AT&T creates mobile and video giant after sealing DirecTV deal

Shortly after winning FCC approval, AT&T closes its deal to buy the satellite TV provider. DirecTV's video relationships could become key as more content is delivered on mobile devices.

Marguerite Reardon Former senior reporter
Marguerite Reardon started as a CNET News reporter in 2004, covering cellphone services, broadband, citywide Wi-Fi, the Net neutrality debate and the consolidation of the phone companies.
Marguerite Reardon
2 min read

AT&T is now the largest paid-television provider in the country.

The FCC has imposed several conditions on AT&T's acquisition of DirecTV. AT&T

The Dallas telecommunications giant confirmed Friday that it has closed its acquisition of satellite television provider DirecTV for $49 billion.

Combining AT&T's broadband and wireless services with DirecTV's nationwide satellite TV service will create a powerhouse of broadband, entertainment and communications services. AT&T gets access to DirecTV's content deals, such as its package of National Football League games, as well as the ability to deliver those services to everyone across the country. (AT&T only offers its video service to a few states.) DirecTV's video relationships could become key as more content is delivered on mobile devices.

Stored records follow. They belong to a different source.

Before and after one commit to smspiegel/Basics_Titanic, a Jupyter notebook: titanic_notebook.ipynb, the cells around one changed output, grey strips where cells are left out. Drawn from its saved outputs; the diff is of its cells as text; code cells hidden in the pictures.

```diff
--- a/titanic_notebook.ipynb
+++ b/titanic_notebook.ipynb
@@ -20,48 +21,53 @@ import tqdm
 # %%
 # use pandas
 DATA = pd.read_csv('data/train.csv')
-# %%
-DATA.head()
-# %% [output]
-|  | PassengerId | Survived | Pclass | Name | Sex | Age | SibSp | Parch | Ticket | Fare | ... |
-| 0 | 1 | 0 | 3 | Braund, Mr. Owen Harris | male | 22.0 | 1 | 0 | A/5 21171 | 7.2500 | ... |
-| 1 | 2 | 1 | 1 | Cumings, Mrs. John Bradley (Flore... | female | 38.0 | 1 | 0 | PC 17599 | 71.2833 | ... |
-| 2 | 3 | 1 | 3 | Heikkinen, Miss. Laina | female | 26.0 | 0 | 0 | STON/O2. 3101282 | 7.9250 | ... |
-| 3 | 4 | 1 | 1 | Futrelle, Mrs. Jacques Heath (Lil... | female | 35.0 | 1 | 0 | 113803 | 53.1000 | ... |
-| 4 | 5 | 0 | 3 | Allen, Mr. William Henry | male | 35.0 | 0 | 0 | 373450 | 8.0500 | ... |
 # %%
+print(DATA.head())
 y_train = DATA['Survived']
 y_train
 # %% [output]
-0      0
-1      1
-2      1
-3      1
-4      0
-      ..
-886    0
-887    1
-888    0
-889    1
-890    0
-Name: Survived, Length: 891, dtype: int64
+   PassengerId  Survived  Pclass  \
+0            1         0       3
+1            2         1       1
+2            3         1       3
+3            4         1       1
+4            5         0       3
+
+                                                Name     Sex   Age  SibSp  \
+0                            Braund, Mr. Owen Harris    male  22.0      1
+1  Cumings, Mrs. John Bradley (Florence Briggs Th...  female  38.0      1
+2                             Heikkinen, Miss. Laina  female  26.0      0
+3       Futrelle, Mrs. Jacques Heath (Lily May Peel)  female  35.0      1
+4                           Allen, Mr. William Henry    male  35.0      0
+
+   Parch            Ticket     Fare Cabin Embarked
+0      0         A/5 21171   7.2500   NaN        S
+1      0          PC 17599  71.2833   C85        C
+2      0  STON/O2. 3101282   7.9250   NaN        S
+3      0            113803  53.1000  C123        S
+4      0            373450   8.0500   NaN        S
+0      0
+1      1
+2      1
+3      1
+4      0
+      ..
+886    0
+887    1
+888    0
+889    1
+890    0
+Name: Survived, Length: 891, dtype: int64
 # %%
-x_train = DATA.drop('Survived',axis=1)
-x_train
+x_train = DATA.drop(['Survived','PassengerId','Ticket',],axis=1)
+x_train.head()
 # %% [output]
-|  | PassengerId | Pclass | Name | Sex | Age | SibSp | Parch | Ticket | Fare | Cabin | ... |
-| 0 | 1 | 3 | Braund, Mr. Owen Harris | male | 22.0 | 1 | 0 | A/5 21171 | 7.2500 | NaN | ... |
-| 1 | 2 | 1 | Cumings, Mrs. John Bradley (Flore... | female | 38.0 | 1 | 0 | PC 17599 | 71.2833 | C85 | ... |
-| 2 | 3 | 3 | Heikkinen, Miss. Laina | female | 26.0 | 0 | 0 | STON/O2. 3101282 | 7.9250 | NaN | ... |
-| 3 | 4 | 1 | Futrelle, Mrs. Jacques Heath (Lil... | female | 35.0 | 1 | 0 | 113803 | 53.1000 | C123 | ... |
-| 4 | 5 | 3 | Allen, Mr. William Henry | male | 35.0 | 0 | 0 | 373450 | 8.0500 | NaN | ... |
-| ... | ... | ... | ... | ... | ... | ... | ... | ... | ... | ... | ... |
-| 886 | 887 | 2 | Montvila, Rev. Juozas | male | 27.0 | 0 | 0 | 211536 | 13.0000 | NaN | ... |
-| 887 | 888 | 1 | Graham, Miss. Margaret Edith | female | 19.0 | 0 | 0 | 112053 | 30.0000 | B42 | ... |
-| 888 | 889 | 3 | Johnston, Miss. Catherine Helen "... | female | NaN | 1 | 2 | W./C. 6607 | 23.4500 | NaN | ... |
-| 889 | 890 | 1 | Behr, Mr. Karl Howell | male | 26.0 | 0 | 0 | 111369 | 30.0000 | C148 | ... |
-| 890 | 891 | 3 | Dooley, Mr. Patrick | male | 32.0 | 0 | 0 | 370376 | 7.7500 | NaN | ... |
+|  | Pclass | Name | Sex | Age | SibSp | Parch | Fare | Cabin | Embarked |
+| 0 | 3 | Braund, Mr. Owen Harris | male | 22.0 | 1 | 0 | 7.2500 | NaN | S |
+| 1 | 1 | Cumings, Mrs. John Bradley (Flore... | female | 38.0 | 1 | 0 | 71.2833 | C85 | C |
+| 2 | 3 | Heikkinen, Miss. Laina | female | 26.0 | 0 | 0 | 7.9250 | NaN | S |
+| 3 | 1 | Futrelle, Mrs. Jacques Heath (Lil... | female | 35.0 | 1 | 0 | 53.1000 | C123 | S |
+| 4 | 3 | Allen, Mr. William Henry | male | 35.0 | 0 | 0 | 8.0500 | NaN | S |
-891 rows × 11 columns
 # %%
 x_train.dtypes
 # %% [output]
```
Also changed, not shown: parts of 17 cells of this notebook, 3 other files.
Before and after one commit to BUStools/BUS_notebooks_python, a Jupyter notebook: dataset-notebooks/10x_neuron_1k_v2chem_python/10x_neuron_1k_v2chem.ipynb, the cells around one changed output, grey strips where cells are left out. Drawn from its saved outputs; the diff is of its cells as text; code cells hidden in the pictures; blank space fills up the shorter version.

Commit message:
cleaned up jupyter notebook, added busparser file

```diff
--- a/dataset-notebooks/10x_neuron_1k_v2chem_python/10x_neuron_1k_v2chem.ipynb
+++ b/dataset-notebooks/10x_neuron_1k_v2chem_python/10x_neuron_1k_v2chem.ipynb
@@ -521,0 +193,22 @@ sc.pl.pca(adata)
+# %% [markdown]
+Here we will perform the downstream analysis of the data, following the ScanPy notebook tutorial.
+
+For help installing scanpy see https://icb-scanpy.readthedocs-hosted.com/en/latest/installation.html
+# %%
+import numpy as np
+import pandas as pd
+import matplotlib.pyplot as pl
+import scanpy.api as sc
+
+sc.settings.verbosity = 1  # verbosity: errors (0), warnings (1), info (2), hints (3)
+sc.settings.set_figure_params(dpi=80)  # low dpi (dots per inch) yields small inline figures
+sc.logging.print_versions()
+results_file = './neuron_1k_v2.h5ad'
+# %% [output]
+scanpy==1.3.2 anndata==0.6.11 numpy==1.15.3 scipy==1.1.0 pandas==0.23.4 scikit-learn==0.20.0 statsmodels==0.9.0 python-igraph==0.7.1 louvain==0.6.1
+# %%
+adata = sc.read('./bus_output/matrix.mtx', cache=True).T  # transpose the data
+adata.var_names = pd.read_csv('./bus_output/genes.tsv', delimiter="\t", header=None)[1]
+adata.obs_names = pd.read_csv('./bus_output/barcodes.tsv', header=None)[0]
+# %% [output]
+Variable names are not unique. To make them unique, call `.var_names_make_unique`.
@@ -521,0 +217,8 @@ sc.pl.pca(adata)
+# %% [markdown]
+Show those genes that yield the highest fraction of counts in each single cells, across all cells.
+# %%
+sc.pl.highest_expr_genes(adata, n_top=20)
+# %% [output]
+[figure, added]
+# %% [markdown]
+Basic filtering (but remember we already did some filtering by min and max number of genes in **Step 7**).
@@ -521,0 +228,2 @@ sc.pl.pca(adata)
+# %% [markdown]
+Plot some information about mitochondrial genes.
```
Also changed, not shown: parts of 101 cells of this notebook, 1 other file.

"We're now a fundamentally different company with a diversified set of capabilities and businesses that set us apart from the competition," AT&T CEO Randall Stephenson said in a statement.

The closing of the deal came shortly after the Federal Communications Commission announced Friday that the five-member commission had voted to approve the merger. The Department of Justice also said this week that it would not stop the merger. While both federal agencies had some concerns about the second-largest wireless company buying DirecTV, the concerns were not strong enough to oppose the deal. To mitigate concerns, the FCC imposed several conditions on the merger.

Specifically, AT&T agreed to abide by stricter Net neutrality restrictions than is spelled out in rules the agency passed in February, which are meant to ensure all traffic on the Internet is treated equally. AT&T also agreed to increase the number of customers it plans to serve with its high-speed gigabit broadband service. And it made promises to better serve low-income families and schools and libraries with better broadband access.

The acquisition comes as AT&T looks for ways to diversify its business amid tough competition from wireless competitors in the US as well as cable operators in the broadband and paid-TV markets. The company has gone on a buying spree over the past year as it tries to expand its business into new markets and across borders. Earlier this year it completed the $2.5 billion acquisition of Mexican wireless provider Iusacell and the $1.88 billion acquisition of mobile operator Nextel Mexico.

The Department of Justice, which examines potential antitrust concerns, said earlier this week it approved of the deal. FCC Chairman Tom Wheeler also confirmed in a blog post earlier this week that he was recommending the deal be approved. The vote by the whole commission announced Friday makes the FCC's approval official.

Though the FCC has scrutinized other deals in the communications and media sector, experts had expected regulators to approve the merger. Earlier this year, the FCC and Department of Justice rejected Comcast's $45 billion bid to buy fellow cable operator Time Warner Cable. In 2011, the FCC and Justice Department opposed AT&T buying wireless rival T-Mobile.